As discussed, Agda resolves not explicitly provided instance arguments using a resolution strategy that tries to select a unique type-correct value from the call-site scope. It is important to remark that this resolution strategy is less powerful than the equivalent instance search for Haskell type classes. Suppose we have the following definitions:

 record Eq (t : Set) : Set where
   field _==_ : t → t → Bool

And we bring in scope the record functions taking the record as an instance argument:

 open module EqWithImplicits {t : Set} {{eqT : Eq t}} = Eq EqT

Then we could have the following equivalent of a Haskell parameterised class instance:

 listEq : {A : Set} → Eq A → Eq (List A)
 listEq {A} eqA = record { _==_ = eq } where
   eq : List A → List A → Bool
   eq [] [] = true
   eq (a ∷ as) (b ∷ bs) = and (Eq.eq eqA a b) (eq' as bs)
   eq _ _ = false

However, if we try to use this, Agda will not automatically try to apply this parameterised instance to obtain a value of Eq t. The following will cause a type error, saying that no value of type Eq (List Bool) was found in scope:

 postulate boolEq : Eq Bool
 test = (true ∷ false ∷ []) == []

Unlike in Haskell, we need to help Agda to find a correct instance:

 test = (true ∷ false ∷ []) == []
    where eqListBool = listEq boolEq

This limitation of the power of the instance search power was introduced to prevent the instance search from being exploited as a computational primitive.
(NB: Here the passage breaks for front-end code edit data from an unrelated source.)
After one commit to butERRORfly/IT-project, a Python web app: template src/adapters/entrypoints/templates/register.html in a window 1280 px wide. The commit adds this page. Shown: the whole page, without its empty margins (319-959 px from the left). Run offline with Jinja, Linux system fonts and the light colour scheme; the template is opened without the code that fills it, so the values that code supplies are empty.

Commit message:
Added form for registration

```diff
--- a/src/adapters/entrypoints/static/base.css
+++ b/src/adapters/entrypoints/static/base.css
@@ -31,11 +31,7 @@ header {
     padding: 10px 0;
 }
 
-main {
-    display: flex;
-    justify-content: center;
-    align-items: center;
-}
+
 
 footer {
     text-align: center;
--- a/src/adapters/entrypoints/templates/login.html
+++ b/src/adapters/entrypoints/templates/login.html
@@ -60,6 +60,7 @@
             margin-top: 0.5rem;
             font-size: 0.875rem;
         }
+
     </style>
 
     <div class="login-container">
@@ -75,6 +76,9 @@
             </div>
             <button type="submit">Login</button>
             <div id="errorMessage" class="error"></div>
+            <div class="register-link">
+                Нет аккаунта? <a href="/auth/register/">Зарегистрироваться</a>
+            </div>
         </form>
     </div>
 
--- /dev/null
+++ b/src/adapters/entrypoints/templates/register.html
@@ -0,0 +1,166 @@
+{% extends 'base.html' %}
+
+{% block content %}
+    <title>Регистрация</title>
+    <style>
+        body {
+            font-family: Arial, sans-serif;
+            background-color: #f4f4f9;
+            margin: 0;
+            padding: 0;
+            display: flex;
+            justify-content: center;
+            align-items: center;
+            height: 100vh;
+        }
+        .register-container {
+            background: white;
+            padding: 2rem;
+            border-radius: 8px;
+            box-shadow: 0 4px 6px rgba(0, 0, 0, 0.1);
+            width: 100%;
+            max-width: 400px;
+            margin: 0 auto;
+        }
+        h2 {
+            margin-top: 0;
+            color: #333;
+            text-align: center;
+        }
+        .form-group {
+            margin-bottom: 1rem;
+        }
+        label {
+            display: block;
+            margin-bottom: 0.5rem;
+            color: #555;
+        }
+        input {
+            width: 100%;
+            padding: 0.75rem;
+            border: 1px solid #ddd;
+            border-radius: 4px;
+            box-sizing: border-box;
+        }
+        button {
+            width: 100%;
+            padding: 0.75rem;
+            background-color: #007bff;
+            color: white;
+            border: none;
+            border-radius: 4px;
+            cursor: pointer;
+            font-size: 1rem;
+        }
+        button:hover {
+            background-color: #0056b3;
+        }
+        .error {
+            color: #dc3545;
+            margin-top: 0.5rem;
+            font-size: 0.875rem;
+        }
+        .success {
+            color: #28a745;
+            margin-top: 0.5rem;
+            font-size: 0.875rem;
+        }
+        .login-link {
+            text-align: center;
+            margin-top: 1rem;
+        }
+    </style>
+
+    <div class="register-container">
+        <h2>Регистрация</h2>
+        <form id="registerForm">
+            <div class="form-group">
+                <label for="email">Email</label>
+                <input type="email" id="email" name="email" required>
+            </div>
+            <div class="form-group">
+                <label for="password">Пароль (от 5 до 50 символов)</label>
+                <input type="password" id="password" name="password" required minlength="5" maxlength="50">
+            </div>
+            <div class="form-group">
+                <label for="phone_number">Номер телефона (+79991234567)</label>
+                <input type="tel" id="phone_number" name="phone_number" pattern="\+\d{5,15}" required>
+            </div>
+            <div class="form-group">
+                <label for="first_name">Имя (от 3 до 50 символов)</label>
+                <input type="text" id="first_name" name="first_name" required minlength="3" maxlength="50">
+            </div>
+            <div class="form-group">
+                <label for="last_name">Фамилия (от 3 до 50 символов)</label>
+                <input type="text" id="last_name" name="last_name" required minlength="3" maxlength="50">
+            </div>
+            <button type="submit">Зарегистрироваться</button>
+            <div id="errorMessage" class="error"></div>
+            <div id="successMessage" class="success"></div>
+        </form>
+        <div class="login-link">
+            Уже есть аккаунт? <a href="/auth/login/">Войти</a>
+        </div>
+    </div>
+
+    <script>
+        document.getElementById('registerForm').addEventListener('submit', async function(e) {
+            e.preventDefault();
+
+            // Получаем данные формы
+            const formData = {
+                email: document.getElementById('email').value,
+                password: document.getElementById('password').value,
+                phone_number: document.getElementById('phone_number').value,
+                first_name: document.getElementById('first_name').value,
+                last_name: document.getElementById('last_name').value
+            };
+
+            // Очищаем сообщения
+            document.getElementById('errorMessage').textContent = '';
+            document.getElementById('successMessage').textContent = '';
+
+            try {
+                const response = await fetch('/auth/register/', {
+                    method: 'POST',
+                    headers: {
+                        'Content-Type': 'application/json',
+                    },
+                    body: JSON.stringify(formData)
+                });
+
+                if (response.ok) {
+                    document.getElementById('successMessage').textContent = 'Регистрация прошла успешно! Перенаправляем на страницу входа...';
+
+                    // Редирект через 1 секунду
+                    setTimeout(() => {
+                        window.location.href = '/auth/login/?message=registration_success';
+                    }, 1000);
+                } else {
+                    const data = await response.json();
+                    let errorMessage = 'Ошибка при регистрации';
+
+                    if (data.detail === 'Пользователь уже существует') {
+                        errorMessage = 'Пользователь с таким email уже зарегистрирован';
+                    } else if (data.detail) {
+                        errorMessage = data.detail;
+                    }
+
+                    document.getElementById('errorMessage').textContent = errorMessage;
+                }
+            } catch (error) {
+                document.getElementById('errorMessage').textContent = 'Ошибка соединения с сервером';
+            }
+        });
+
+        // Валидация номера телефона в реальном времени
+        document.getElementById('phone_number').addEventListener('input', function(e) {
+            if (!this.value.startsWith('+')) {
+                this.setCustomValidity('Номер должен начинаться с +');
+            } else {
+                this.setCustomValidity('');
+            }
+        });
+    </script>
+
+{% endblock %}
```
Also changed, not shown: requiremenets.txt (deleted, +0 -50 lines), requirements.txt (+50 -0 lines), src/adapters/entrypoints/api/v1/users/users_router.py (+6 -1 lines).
However, as a consequence, Agda does require a bit more guidance than Haskell to find the correct instance in situations such as this one.